Social Anxiety Treatment
Social Anxiety is one of the most common problems treated at the Ändern Centre. It is the most common of the anxiety disorders and the third most common psychological problem worldwide, with about 12% of adults experiencing it for a period in their lifetime. Also known as social phobia, it can be seen as an extreme form of shyness. As with most anxiety problems, Cognitive Behavioural Therapy (CBT) treatment is heavily, but not exclusively, focused on overcoming avoidance.
Social anxiety can be defined as the persistent fear of negative evaluation in social or performance situations usually linked to negative self-preoccupation. Sufferers experience a range of problematic thoughts, feelings and behaviours. While sufferers often believe that their problems are insignificant and may fear a lack of understanding from others, the effects of social anxiety can be extremely disabling and severely limit one’s enjoyment of life.
There are two subtypes of social anxiety:
It is a very individualised type of anxiety. One sufferer might be able to give a public speech to upwards of 100 people but yet panic at the thought of meeting others during the canapés and wine afterwards. Another sufferer may enjoy having a social evening with a large number of friends yet panic at the thought of meeting somebody 1:1. However, some of the most commonly feared scenarios involve public speaking, large gatherings, speaking to the opposite sex and work/study based situations.
Cognitive Behavioural Therapy (CBT) treatment begins with a careful analysis of the specific situations which the socially anxious person finds challenging. At the same time, careful attention is given to the individual’s specific thoughts, feelings and behaviours in key challenging situations.
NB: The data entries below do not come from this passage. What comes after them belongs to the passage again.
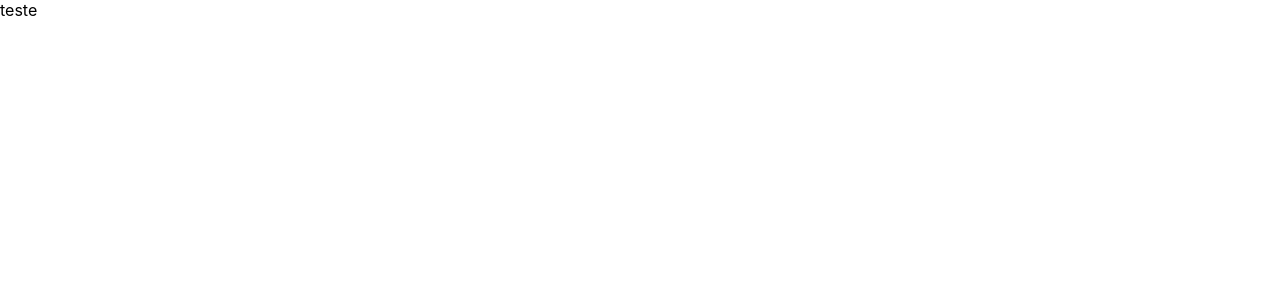
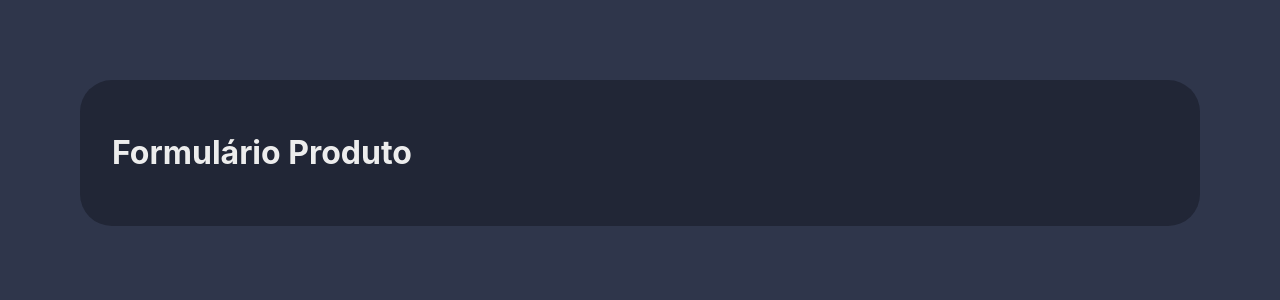
Before and after one commit to KevinADemetro/garimpador, a React (Create React App) app: page / in a window 1280 px wide. Shown: the top 300 px of the page. Built offline with nearby package versions, Linux system fonts and the light colour scheme.

Commit message:
criando form

```diff
--- a/src/App.js
+++ b/src/App.js
@@ -1,5 +1,18 @@
 function App() {
-  return <div className="App">teste</div>;
+  return (
+    <>
+      <Formulario />
+    </>
+  );
+}
+
+function Formulario() {
+  return (
+    <div className="formulario">
+      <h1>Formulário Produto</h1>
+      <form></form>
+    </div>
+  );
 }
 
 export default App;
--- a/src/index.css
+++ b/src/index.css
@@ -1,13 +1,34 @@
+:root {
+  --neutral-900: hsl(227, 75%, 14%);
+  --neutral-800: hsl(226, 25%, 17%);
+  --neutral-700: hsl(225, 23%, 24%);
+  --neutral-600: hsl(226, 11%, 37%);
+  --neutral-300: hsl(0, 0%, 78%);
+  --neutral-200: hsl(217, 61%, 90%);
+  --neutral-100: hsl(0, 0%, 93%);
+  --neutral-0: hsl(200, 60%, 99%);
+  --red-400: hsl(3, 86%, 64%);
+  --red-500: hsl(3, 71%, 56%);
+  --red-700: hsl(3, 77%, 44%);
+}
+
 body {
   margin: 0;
-  font-family: -apple-system, BlinkMacSystemFont, 'Segoe UI', 'Roboto', 'Oxygen',
-    'Ubuntu', 'Cantarell', 'Fira Sans', 'Droid Sans', 'Helvetica Neue',
+  font-family: -apple-system, BlinkMacSystemFont, "Segoe UI", "Roboto", "Oxygen",
+    "Ubuntu", "Cantarell", "Fira Sans", "Droid Sans", "Helvetica Neue",
     sans-serif;
-  -webkit-font-smoothing: antialiased;
-  -moz-osx-font-smoothing: grayscale;
+  background: var(--neutral-700);
+  color: var(--neutral-100);
+  padding: 5rem;
 }
 
 code {
-  font-family: source-code-pro, Menlo, Monaco, Consolas, 'Courier New',
+  font-family: source-code-pro, Menlo, Monaco, Consolas, "Courier New",
     monospace;
 }
+
+.formulario {
+  background: var(--neutral-800);
+  padding: 2rem;
+  border-radius: 2rem;
+}
```
Also changed, not shown: 1 other file (tests, documents, lock files or other folders).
This understanding of specific reactions leads to the formation of an individualised CBT problem conceptualisation and treatment plan.
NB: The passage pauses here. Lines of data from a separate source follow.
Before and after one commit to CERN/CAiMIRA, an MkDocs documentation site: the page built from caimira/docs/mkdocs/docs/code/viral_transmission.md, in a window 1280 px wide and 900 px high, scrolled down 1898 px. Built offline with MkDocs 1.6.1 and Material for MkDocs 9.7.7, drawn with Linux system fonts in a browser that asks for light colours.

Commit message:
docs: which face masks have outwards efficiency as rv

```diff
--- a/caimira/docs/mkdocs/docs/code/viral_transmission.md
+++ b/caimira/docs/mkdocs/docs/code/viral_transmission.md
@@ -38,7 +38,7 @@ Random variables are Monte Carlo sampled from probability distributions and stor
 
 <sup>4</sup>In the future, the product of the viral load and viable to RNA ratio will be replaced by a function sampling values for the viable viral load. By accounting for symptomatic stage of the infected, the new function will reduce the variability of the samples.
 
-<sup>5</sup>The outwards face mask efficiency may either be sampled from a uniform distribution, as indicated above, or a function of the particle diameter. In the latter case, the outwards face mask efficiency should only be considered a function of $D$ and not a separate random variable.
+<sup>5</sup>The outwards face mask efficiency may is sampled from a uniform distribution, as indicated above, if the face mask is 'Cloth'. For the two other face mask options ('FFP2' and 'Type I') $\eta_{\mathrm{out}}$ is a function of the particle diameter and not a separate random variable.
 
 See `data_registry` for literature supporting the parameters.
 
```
At the Ändern Centre clients are taught ways of challenging unhelpful thoughts and behaviours whilst also learning to utilise specific tools in problem situations, such as “attentional training”. Clients are further encouraged to take on experiments within social situations that ultimately enable them to overcome their fears and lead more rewarding lives.
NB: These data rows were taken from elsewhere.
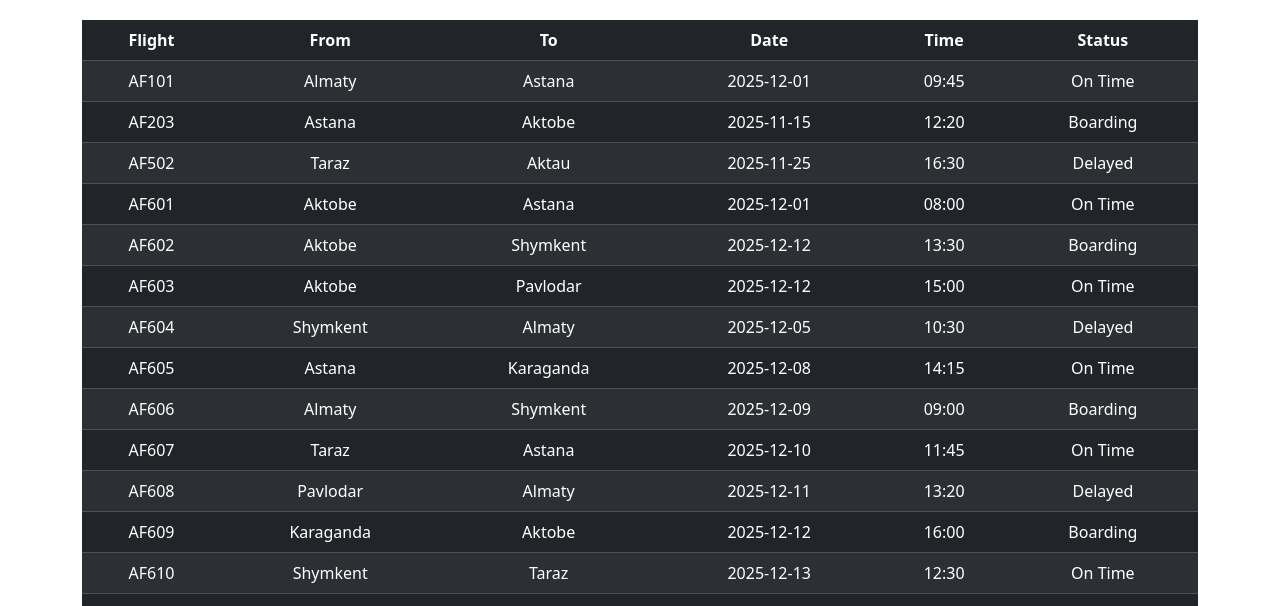
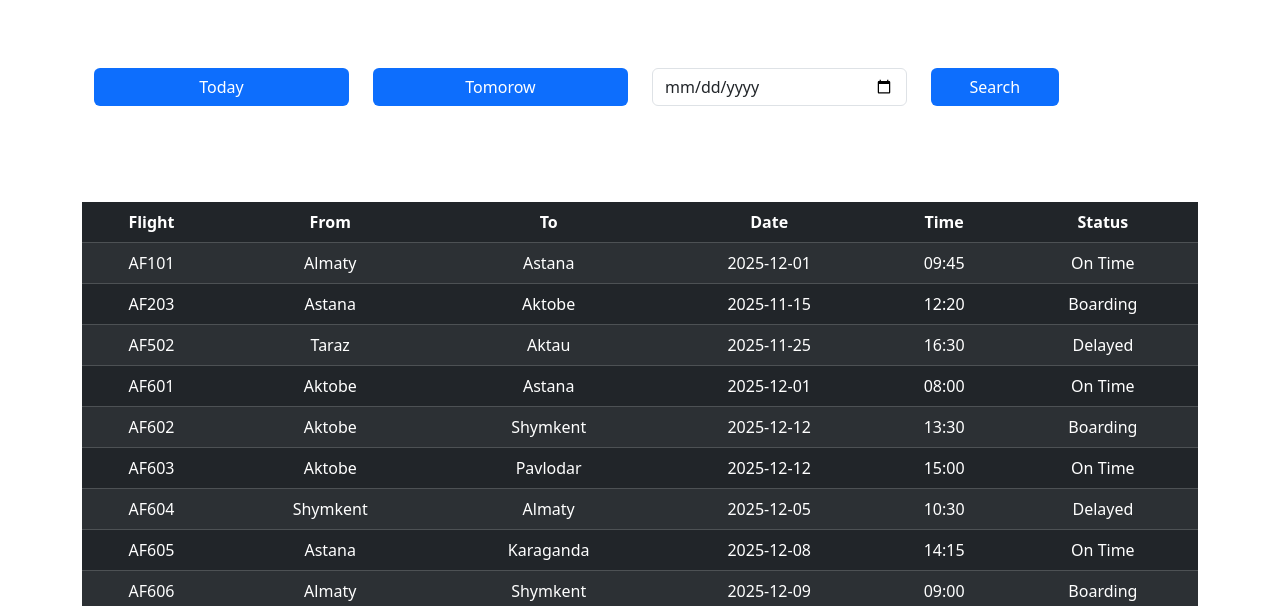
Before and after one commit to nuulun/filnal_web, a plain HTML site: page flights.html in a window 1280 px wide. Shown: the part 184-790 px from the top of the page. Drawn offline with nearby package versions, Linux system fonts and the light colour scheme.

Commit message:
Update flights.html

```diff
--- a/flights.html
+++ b/flights.html
@@ -35,6 +35,26 @@
 
   <main class="container my-5">
     <h2 class="text-center mb-4">Live Flight Board</h2>
+    <div id="book-flight" class="py-5" style="background-color: var(--bg-color);">
+      <div class="container mb-5" style="background-color: var(--bg-color);">
+        <div class="row" style="display: flex;">
+         <div class="col-md-3 " style="display: flex; align-items: center;" >
+          <button id="todaybtn" class="rounded" style="width: 100%; height: 100%;">Today</button>
+         </div>
+          <div class="col-md-3 " style="display: flex; align-items: center;" >
+          <button  id="tomorowbtn" class="rounded" style="width: 100%; height: 100%;">Tomorow</button>
+         </div>
+         <div class="col-md-3">
+          <input type="date" class="form-control" id="departureBoard" >
+          <div class="valid-feedback">Looks good!</div>
+          <div class="invalid-feedback">Date is required.</div>
+        </div>
+        <div class="col-md-3 " style="display: flex; align-items: center;" >
+          <button  id="searchBoardbtn" class="rounded" style="width: 50%; height: 100%;">Search</button>
+         </div>
+        </div>
+      </div>
+    </div>
     <div class="table-responsive">
     <table class="table table-striped text-center table-dark tab">
       <thead class="table-dark">
```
Unfortunately social anxiety has comparatively low spontaneous remission rates (i.e. symptoms often do not naturally reduce over time). However it responds particularly well to Cognitive Behavioural Therapy (CBT), with some studies showing up to 70% success rates, making treatment highly recommended.